---- Exercise materials
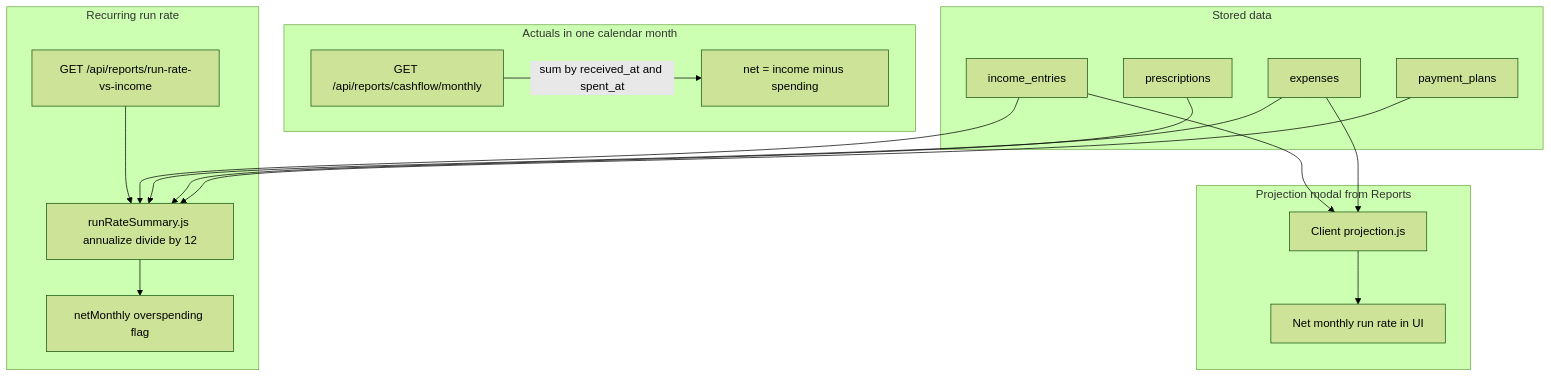
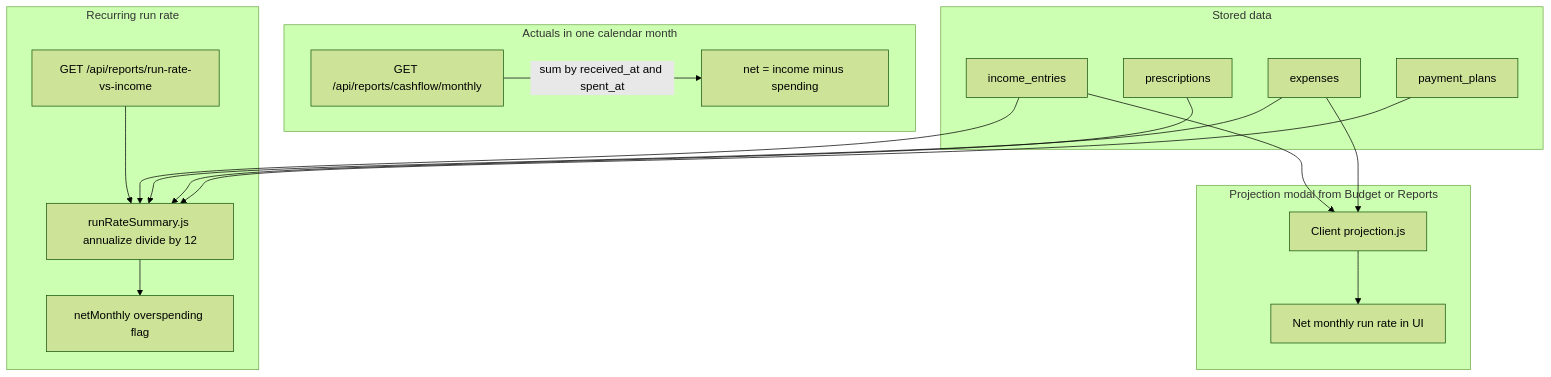
One commit to becomeonewiththecode/expense_tracker changed the diagram in docs/diagrams/income-vs-spend-overview.mmd. Above: the diagram before and after it, drawn with Mermaid (forest theme). The commit also changed 45 other files, not shown here.

```diff
--- a/docs/diagrams/income-vs-spend-overview.mmd
+++ b/docs/diagrams/income-vs-spend-overview.mmd
@@ -1,31 +1,31 @@
 %% Income versus spend: three comparison modes (Mermaid source for docs/INCOME_VS_SPEND.md)
 
 flowchart TB
   subgraph sources [Stored data]
     IE[income_entries]
     EX[expenses]
     PR[prescriptions]
     PP[payment_plans]
   end
 
   subgraph modeA [Actuals in one calendar month]
     CF["GET /api/reports/cashflow/monthly"]
     CF -->|"sum by received_at and spent_at"| NET1[net = income minus spending]
   end
 
   subgraph modeB [Recurring run rate]
     RR["GET /api/reports/run-rate-vs-income"]
     RR --> RRlogic[runRateSummary.js annualize divide by 12]
     IE --> RRlogic
     EX --> RRlogic
     PR --> RRlogic
     PP --> RRlogic
     RRlogic --> NET2[netMonthly overspending flag]
   end
 
-  subgraph modeC [Projection modal from Reports]
+  subgraph modeC [Projection modal from Budget or Reports]
     PM[Client projection.js]
     IE --> PM
     EX --> PM
     PM --> NET3[Net monthly run rate in UI]
   end
```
--------
What you will do:
The lines you need are those containing "docs"; find them in the records and copy them.

Output below:
One commit to becomeonewiththecode/expense_tracker changed the diagram in docs/diagrams/income-vs-spend-overview.mmd. Above: the diagram before and after it, drawn with Mermaid (forest theme). The commit also changed 45 other files, not shown here.
--- a/docs/diagrams/income-vs-spend-overview.mmd
+++ b/docs/diagrams/income-vs-spend-overview.mmd
 %% Income versus spend: three comparison modes (Mermaid source for docs/INCOME_VS_SPEND.md)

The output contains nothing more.